- DIRECTIONS FOR THIS TASK -
Copy out every line of the data that has the word "sambucinum" somewhere in it.

----- DATA EXTRACT -----

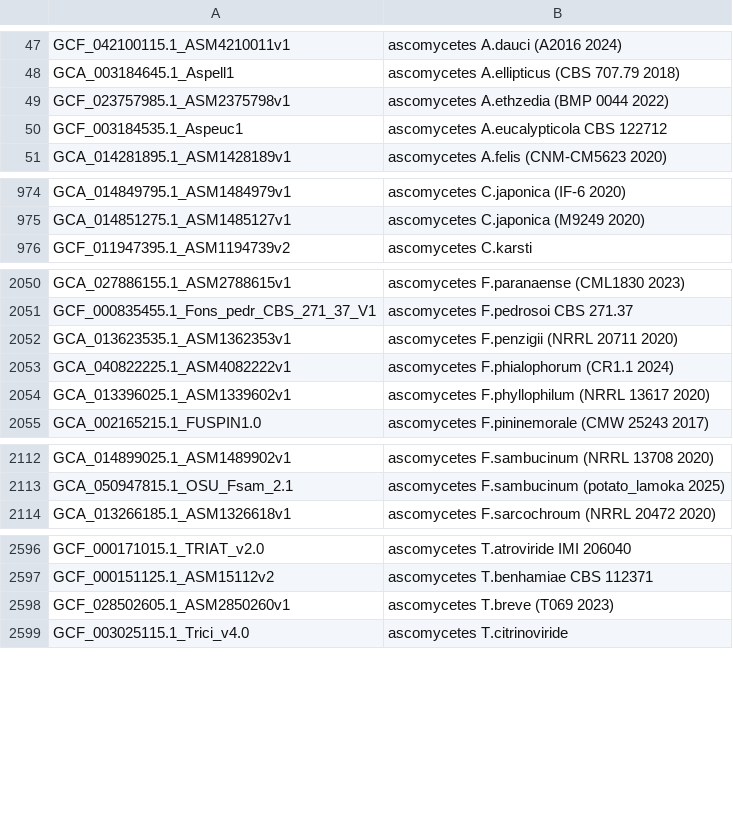
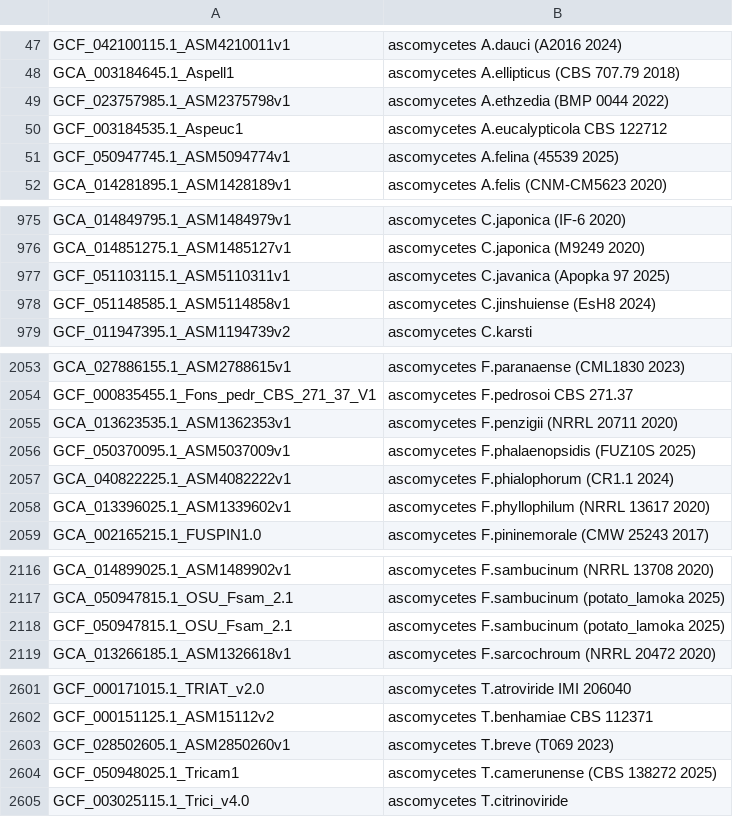
Before and after one commit to ucscGenomeBrowser/kent, a TSV file: src/hg/makeDb/doc/fungiAsmHub/fungi.orderList.tsv, drawn as a sheet; only a part is shown, gaps mark what is left out; the diff covers the shown part only.

```diff
--- a/src/hg/makeDb/doc/fungiAsmHub/fungi.orderList.tsv
+++ b/src/hg/makeDb/doc/fungiAsmHub/fungi.orderList.tsv
@@ -50,2 +50,3 @@ GCF_023757985.1_ASM2375798v1	ascomycetes A.ethzedia (BMP 0044 2022)
 GCF_003184535.1_Aspeuc1	ascomycetes A.eucalypticola CBS 122712
+GCF_050947745.1_ASM5094774v1	ascomycetes A.felina (45539 2025)
 GCA_014281895.1_ASM1428189v1	ascomycetes A.felis (CNM-CM5623 2020)
@@ -975,2 +976,4 @@ GCA_014849795.1_ASM1484979v1	ascomycetes C.japonica (IF-6 2020)
 GCA_014851275.1_ASM1485127v1	ascomycetes C.japonica (M9249 2020)
+GCF_051103115.1_ASM5110311v1	ascomycetes C.javanica (Apopka 97 2025)
+GCF_051148585.1_ASM5114858v1	ascomycetes C.jinshuiense (EsH8 2024)
 GCF_011947395.1_ASM1194739v2	ascomycetes C.karsti
@@ -2052,2 +2055,3 @@ GCF_000835455.1_Fons_pedr_CBS_271_37_V1	ascomycetes F.pedrosoi CBS 271.37
 GCA_013623535.1_ASM1362353v1	ascomycetes F.penzigii (NRRL 20711 2020)
+GCF_050370095.1_ASM5037009v1	ascomycetes F.phalaenopsidis (FUZ10S 2025)
 GCA_040822225.1_ASM4082222v1	ascomycetes F.phialophorum (CR1.1 2024)
@@ -2113,2 +2117,3 @@ GCA_014899025.1_ASM1489902v1	ascomycetes F.sambucinum (NRRL 13708 2020)
 GCA_050947815.1_OSU_Fsam_2.1	ascomycetes F.sambucinum (potato_lamoka 2025)
+GCF_050947815.1_OSU_Fsam_2.1	ascomycetes F.sambucinum (potato_lamoka 2025)
 GCA_013266185.1_ASM1326618v1	ascomycetes F.sarcochroum (NRRL 20472 2020)
@@ -2598,2 +2603,3 @@ GCF_000151125.1_ASM15112v2	ascomycetes T.benhamiae CBS 112371
 GCF_028502605.1_ASM2850260v1	ascomycetes T.breve (T069 2023)
+GCF_050948025.1_Tricam1	ascomycetes T.camerunense (CBS 138272 2025)
 GCF_003025115.1_Trici_v4.0	ascomycetes T.citrinoviride
```
Also changed, not shown: 2 added rows elsewhere in this file, src/hg/makeDb/doc/birdsAsmHub/birds.orderList.tsv, src/hg/makeDb/doc/fishAsmHub/fish.orderList.tsv, 7 other files.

-----

- ANSWER SECTION -
@@ -2113,2 +2117,3 @@ GCA_014899025.1_ASM1489902v1	ascomycetes F.sambucinum (NRRL 13708 2020)
 GCA_050947815.1_OSU_Fsam_2.1	ascomycetes F.sambucinum (potato_lamoka 2025)
+GCF_050947815.1_OSU_Fsam_2.1	ascomycetes F.sambucinum (potato_lamoka 2025)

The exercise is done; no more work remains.